The Gathering Spot, dreamt up and co-founded by former Georgetown undergraduate classmates Ryan Wilson and TK Petersen, has opened a location in Los Angeles, Calif., The Hollywood Reporter (THR) reported. It joins the first location, which opened in Atlanta in 2016, and Washington, D.C., opened in 2020.
C+RB first reported on The Gathering Spot in April 2021.
The Gathering Spot, a private membership network designed as a place for connectivity and community building, counts roughly 12,000 members nationwide, THR reported.
“It’s like a think tank and a country club, minus the elitism,” Wilson, CEO of the company, told THR.
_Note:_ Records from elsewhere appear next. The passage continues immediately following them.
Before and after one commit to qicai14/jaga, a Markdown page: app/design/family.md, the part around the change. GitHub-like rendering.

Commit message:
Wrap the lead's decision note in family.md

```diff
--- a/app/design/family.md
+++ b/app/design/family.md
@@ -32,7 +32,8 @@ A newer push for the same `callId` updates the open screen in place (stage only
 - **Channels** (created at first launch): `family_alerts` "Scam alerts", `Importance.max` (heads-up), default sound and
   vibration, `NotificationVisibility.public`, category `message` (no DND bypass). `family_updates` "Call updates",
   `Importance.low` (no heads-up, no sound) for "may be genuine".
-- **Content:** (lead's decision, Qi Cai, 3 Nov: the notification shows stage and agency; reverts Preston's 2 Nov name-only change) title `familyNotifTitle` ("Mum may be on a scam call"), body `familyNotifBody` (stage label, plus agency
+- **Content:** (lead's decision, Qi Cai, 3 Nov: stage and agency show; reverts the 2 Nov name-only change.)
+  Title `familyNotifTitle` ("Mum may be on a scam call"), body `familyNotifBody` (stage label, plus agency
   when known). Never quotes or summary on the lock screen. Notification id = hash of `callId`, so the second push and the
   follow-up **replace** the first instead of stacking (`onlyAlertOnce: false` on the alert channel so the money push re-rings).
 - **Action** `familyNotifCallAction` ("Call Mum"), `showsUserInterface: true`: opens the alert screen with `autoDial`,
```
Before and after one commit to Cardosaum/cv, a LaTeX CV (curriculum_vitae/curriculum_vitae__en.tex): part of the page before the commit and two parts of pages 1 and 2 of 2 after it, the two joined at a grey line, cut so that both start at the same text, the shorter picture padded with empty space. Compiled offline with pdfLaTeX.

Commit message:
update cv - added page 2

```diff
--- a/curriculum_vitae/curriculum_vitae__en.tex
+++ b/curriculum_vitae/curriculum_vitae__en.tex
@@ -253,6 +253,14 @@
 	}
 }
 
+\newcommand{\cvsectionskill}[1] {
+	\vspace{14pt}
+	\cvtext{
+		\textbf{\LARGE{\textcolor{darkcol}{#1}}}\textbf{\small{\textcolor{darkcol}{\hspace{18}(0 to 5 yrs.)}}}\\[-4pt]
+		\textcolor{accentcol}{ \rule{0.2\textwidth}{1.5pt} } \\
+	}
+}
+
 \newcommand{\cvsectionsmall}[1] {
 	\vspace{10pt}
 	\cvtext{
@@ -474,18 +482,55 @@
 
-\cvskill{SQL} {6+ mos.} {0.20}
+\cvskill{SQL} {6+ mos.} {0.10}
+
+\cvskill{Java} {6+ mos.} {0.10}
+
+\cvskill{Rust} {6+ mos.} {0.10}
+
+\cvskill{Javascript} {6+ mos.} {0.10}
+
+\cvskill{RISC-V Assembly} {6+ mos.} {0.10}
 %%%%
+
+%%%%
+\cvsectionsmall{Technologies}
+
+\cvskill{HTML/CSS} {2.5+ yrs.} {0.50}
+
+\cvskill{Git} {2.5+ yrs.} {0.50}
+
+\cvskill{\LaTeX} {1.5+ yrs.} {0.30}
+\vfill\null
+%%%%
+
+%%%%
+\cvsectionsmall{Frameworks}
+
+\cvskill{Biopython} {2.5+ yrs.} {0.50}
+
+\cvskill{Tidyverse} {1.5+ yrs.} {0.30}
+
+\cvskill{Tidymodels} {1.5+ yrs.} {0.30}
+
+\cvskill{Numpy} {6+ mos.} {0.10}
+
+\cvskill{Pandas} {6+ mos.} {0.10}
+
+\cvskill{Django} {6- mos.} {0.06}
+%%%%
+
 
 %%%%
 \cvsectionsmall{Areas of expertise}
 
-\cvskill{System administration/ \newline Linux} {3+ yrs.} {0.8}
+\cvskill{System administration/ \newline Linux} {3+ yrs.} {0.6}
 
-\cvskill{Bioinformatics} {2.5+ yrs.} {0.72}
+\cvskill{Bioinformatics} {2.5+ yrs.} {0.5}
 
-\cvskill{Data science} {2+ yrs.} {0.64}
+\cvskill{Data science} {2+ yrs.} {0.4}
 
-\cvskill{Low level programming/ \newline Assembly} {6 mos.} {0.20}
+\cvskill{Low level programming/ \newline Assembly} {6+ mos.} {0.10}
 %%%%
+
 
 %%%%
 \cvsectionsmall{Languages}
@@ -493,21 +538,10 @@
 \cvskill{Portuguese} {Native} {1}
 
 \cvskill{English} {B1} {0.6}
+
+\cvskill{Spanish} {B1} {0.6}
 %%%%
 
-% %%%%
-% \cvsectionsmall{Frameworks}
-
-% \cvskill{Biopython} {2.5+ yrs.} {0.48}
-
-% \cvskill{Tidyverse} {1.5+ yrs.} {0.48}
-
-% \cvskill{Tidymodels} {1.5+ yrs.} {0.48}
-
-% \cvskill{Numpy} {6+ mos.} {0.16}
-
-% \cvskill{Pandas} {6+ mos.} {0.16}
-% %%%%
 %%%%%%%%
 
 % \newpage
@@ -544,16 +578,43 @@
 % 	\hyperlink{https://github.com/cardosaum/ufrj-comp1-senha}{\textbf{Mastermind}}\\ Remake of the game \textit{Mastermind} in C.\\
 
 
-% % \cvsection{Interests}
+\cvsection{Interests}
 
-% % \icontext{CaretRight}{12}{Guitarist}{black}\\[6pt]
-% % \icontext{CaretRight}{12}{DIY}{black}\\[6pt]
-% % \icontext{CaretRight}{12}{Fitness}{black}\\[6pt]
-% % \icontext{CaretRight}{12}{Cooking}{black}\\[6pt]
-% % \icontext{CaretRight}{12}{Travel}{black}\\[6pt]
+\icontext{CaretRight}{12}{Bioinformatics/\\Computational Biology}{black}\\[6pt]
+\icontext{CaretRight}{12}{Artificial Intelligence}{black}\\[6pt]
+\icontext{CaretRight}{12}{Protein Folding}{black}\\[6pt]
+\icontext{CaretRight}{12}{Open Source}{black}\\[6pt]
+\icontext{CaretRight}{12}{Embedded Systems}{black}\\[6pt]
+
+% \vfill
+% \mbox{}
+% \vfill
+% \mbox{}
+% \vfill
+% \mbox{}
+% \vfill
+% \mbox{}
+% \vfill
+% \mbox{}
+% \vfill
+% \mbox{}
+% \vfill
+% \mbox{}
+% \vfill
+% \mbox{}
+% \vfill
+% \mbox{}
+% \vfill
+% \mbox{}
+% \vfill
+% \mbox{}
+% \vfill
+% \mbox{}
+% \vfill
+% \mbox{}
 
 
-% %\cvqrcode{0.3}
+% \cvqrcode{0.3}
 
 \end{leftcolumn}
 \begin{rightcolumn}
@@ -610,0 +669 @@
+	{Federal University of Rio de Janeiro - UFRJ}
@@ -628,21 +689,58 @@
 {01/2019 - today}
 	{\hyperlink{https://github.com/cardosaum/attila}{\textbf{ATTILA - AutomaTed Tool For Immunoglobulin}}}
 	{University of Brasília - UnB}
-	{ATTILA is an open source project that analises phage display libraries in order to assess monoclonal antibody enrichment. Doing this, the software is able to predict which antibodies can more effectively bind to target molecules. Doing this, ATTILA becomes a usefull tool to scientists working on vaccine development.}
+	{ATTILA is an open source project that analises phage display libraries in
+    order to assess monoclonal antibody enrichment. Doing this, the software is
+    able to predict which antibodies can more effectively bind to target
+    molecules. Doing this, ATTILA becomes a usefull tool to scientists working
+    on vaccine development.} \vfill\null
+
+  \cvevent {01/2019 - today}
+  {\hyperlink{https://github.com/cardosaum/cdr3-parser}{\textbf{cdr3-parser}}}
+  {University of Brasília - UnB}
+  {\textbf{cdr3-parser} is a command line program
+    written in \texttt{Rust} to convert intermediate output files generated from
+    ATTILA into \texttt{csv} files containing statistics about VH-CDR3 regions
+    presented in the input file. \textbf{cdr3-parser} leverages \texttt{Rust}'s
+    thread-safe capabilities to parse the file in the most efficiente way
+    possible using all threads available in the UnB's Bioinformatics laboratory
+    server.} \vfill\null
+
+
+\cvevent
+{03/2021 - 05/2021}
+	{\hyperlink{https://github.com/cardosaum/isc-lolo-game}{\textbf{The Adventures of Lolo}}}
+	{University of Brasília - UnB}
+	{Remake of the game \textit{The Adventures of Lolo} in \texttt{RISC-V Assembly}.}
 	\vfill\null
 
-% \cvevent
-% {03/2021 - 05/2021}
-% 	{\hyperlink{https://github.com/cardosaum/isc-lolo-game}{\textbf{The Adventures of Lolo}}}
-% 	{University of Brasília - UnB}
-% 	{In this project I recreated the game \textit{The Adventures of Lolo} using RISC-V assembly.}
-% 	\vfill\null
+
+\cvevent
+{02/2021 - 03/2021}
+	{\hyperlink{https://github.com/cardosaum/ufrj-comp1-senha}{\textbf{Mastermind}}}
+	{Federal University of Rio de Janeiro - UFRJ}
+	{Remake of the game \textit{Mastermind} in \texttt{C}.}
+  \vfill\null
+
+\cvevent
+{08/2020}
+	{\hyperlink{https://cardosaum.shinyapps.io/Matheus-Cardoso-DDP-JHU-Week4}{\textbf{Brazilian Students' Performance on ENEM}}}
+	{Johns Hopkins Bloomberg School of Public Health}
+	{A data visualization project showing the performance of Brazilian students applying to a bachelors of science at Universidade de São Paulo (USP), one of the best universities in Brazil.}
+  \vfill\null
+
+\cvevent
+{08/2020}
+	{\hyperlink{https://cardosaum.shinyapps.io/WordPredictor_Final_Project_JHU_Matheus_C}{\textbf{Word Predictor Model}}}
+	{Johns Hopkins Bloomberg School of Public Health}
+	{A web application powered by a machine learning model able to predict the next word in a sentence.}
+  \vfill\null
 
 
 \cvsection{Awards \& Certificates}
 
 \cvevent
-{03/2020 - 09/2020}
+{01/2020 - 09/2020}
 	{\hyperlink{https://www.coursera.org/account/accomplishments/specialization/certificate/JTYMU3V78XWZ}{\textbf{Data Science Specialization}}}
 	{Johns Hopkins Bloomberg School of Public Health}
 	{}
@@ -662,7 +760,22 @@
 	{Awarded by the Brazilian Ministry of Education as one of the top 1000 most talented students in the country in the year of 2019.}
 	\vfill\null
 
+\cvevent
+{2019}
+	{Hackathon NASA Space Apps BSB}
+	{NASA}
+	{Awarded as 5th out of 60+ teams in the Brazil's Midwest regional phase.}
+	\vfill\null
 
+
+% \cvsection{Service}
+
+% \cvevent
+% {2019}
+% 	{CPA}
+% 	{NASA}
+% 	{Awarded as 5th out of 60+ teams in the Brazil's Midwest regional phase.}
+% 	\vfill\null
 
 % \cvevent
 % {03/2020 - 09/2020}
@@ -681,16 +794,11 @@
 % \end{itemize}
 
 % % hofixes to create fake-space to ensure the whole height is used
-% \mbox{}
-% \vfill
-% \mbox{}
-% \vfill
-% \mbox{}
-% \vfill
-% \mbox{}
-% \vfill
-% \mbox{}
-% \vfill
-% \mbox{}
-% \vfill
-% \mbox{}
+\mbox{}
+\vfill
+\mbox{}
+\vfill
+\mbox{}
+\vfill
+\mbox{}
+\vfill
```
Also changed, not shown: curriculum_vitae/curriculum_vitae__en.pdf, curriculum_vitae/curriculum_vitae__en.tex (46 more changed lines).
“We’re used to being tolerated in spaces and not celebrated within them. So what is it like to build an experience where we’re celebrated at every touch point?” Wilson said of the motivation behind The Gathering Spot, which opened earlier this year in L.A.’s historically Black West Adams neighborhood. “We’ve been very specific from the beginning: This is about Black folks, and engaging our culture directly. Everybody is welcome. But everything that we build has a very specific point of view that we’re not trying to shy away from.”
Loosely modeled after D.C. “talking clubs,” the network’s roots lie in searching for a space where a range of creatives, professionals and entrepreneurs could get together to discuss ideas around business and activism, and also participate in programming and curated experiences, THR reported.
The L.A. location offers a 24-hour workspace, which includes meeting rooms and private offices. It also hosts approximately 20 events per month (open to members, who pay $200 per month, and their guests), THR reported. Most recently, Ciara celebrated Ten to One Rum, a spirit company she co-owns, and Daniel Kaluuya hosted a party in honor of Nope ahead of its opening weekend in July. There’s also a members-only bar and restaurant.
Wilson told THR that Los Angeles, where he was born, was an obvious fit for the company’s newest location.
“It’s a natural extension for the business to try to join a community where things being produced here influence what folks see all across the world,” he said. Selecting historic West Adams more specifically was equally intentional. “Simply put, we’re not in Beverly Hills or West Hollywood on purpose. This needs to be where it is. We’ve got to make sure that the communities that have been here for a while can benefit from whatever this new stuff is.”
All Gathering Spot members can opt into health care benefits offered by the company (plans start at $50), and there are member benefits at nearby businesses (including Highly Likely cafe and Black woman-owned café Sip and Sonder in Inglewood), as well as a merch collaboration with Black Hollywood power-dining spot Alta Adams, THR reported. The Gathering Spot’s most notable collaboration yet, however, is its merger with Fintech Greenwood, a digital banking platform for Black and Latino individuals and business owners, in May.
Across all three locations, Wilson said, The Gathering Spot prioritizes workshops for wealth building, finance and business development, THR reported.
Though The Gathering Spot’s network has manifested physically in three cities, the community extends beyond that; remotely, over the course of the pandemic, local partners in Chicago, New York, Detroit, Houston, and Charlotte help curate events for TGS “members” who engage and build relationships with other members online and in person, even without a brick-and-mortar community space, THR reported. When asked who fits the description of a TGS member in any of the connected cities, Wilson said, ultimately, “people [who are] committed to the culture.”
But beyond that, a range of industries, ages, and interests are represented in the membership community, THR reported.
“We actually want a creative to be sitting next to their potential lawyer or a banker,” Wilson said. “Where the club becomes super powerful is when you are able to walk into rooms and say, ‘Wow, I would have never met the people that are here, but for this.’”